Edit tracking data
Start of Block
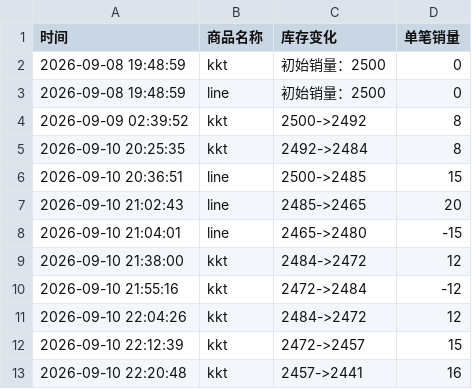
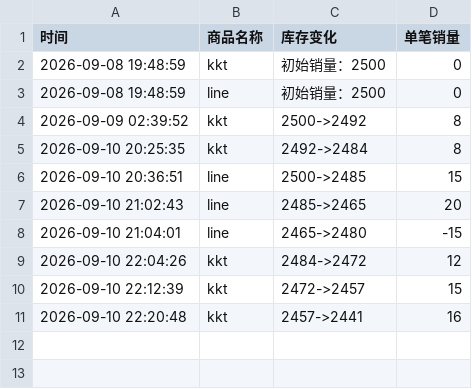
Before and after one commit to Juineii/nouera_md0910, a CSV file: JUNPYO影通.csv, drawn as a sheet; the diff names each change by its address in the sheet, - before the commit and + after, or states it on an @@ line.

```diff
--- a/JUNPYO影通.csv
+++ b/JUNPYO影通.csv
-row 9: 2026-09-10 21:38:00 | kkt | 2484->2472 | 12
-row 10: 2026-09-10 21:55:16 | kkt | 2472->2484 | -12
```
Also changed, not shown: HYUNJUN影通.csv, LIN影通.csv.
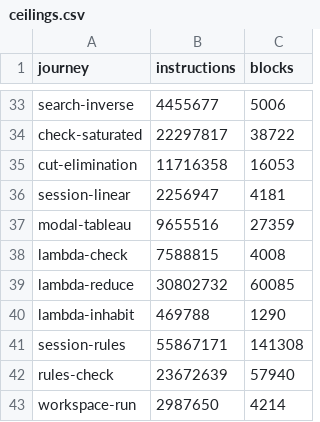
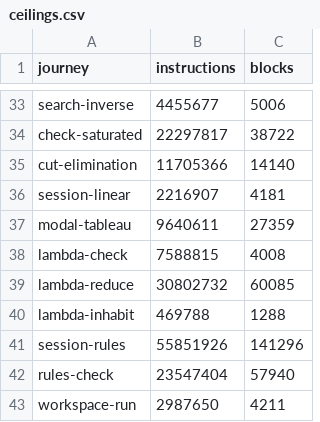
Before and after one commit to deduxit/deduxit, a CSV file: bench/ceilings.csv, drawn as a sheet; only a part is shown, gaps mark what is left out; the diff covers the shown part only.

```diff
--- a/bench/ceilings.csv
+++ b/bench/ceilings.csv
@@ -34,10 +34,10 @@ search-inverse,4455677,5006
 check-saturated,22297817,38722
-cut-elimination,11716358,16053
-session-linear,2256947,4181
-modal-tableau,9655516,27359
+cut-elimination,11705366,14140
+session-linear,2216907,4181
+modal-tableau,9640611,27359
 lambda-check,7588815,4008
 lambda-reduce,30802732,60085
-lambda-inhabit,469788,1290
-session-rules,55867171,141308
-rules-check,23672639,57940
-workspace-run,2987650,4214
+lambda-inhabit,469788,1288
+session-rules,55851926,141296
+rules-check,23547404,57940
+workspace-run,2987650,4211
```
Also changed, not shown: 28 edited cells elsewhere in this file.
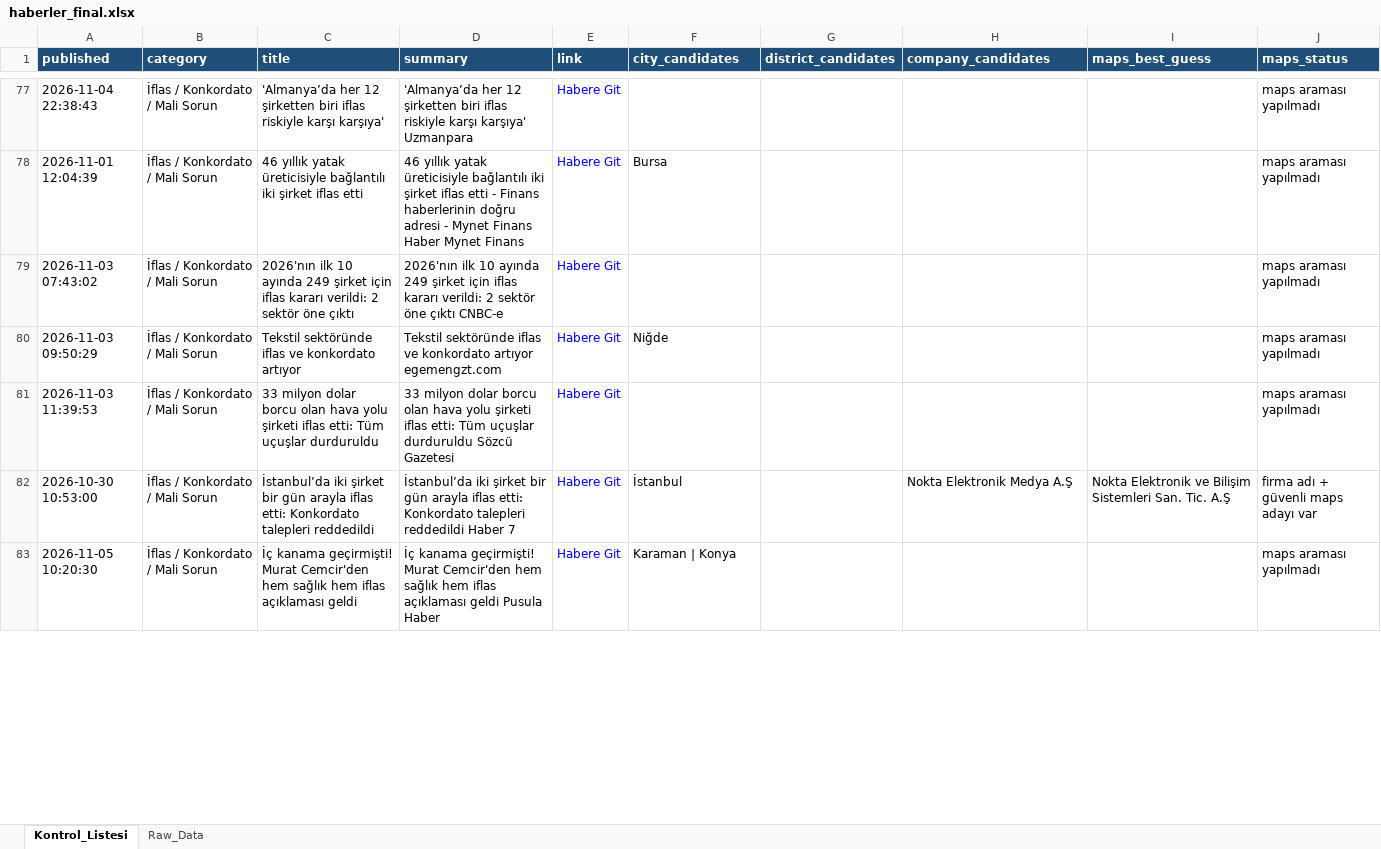
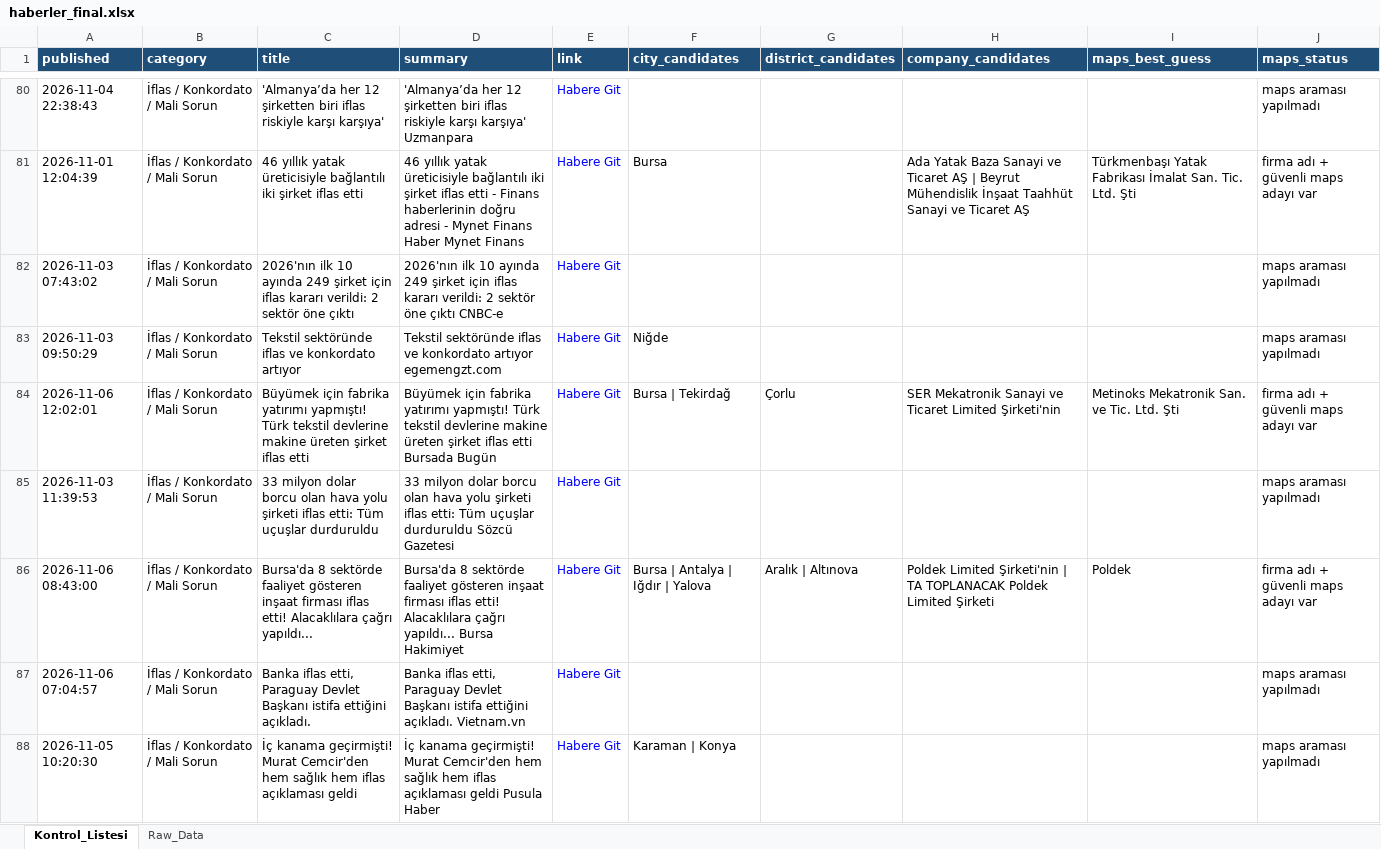
Before and after one commit to MuhammedMustafaSungur/haber-risk-monitor, an Excel workbook: data/haberler_final.xlsx, sheet Kontrol_Listesi, drawn as a sheet; only a part is shown, gaps mark what is left out; values as stored, in another font and other column widths than the file's, no borders; removed rows and columns are numbered as before the commit, all else as after; the diff covers the shown part only; the diff names each change by its address in the sheet, - before the commit and + after, or states it on an @@ line.

```diff
--- a/data/haberler_final.xlsx (sheet Kontrol_Listesi)
+++ b/data/haberler_final.xlsx (sheet Kontrol_Listesi)
-H81 (company_candidates): (empty)
+H81 (company_candidates): Ada Yatak Baza Sanayi ve Ticaret AŞ | Beyrut Mühendislik İnşaat Taahhüt Sanayi ve Ticaret AŞ
-I81 (maps_best_guess): (empty)
+I81 (maps_best_guess): Türkmenbaşı Yatak Fabrikası İmalat San. Tic. Ltd. Şti
-J81 (maps_status): maps araması yapılmadı
+J81 (maps_status): firma adı + güvenli maps adayı var
+row 84: 2026-11-06 12:02:01 | İflas / Konkordato / Mali Sorun | Büyümek için fabrika yatırımı yapmıştı! Türk tekstil devlerine makine üreten şirket iflas etti | Büyümek için fabrika yatırımı yapmıştı! Türk tekstil devlerine makine üreten şirket iflas etti Bursada Bugün | Habere Git | Bursa | Tekirdağ | Çorlu | SER Mekatronik Sanayi ve Ticaret Limited Şirketi'nin | Metinoks Mekatronik San. ve Tic. Ltd. Şti | firma adı + güvenli maps adayı var
-row 82: 2026-10-30 10:53:00 | İflas / Konkordato / Mali Sorun | İstanbul’da iki şirket bir gün arayla iflas etti: Konkordato talepleri reddedildi | İstanbul’da iki şirket bir gün arayla iflas etti: Konkordato talepleri reddedildi Haber 7 | Habere Git | İstanbul |  | Nokta Elektronik Medya A.Ş | Nokta Elektronik ve Bilişim Sistemleri San. Tic. A.Ş | firma adı + güvenli maps adayı var
+row 86: 2026-11-06 08:43:00 | İflas / Konkordato / Mali Sorun | Bursa'da 8 sektörde faaliyet gösteren inşaat firması iflas etti! Alacaklılara çağrı yapıldı... | Bursa'da 8 sektörde faaliyet gösteren inşaat firması iflas etti! Alacaklılara çağrı yapıldı... Bursa Hakimiyet | Habere Git | Bursa | Antalya | Iğdır | Yalova | Aralık | Altınova | Poldek Limited Şirketi'nin | TA TOPLANACAK Poldek Limited Şirketi | Poldek | firma adı + güvenli maps adayı var
+row 87: 2026-11-06 07:04:57 | İflas / Konkordato / Mali Sorun | Banka iflas etti, Paraguay Devlet Başkanı istifa ettiğini açıkladı. | Banka iflas etti, Paraguay Devlet Başkanı istifa ettiğini açıkladı. Vietnam.vn | Habere Git |  |  |  |  | maps araması yapılmadı
```
Also changed, not shown: 34 added rows, 33 removed rows, 26 moved rows and 99 edited cells elsewhere in this sheet, sheet Raw_Data, 1 other file.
End of Block
* _EXERCISE_: Each line of the data above that contains "commit" counts once; report the total alone.

* _FINISHED TASK_: 3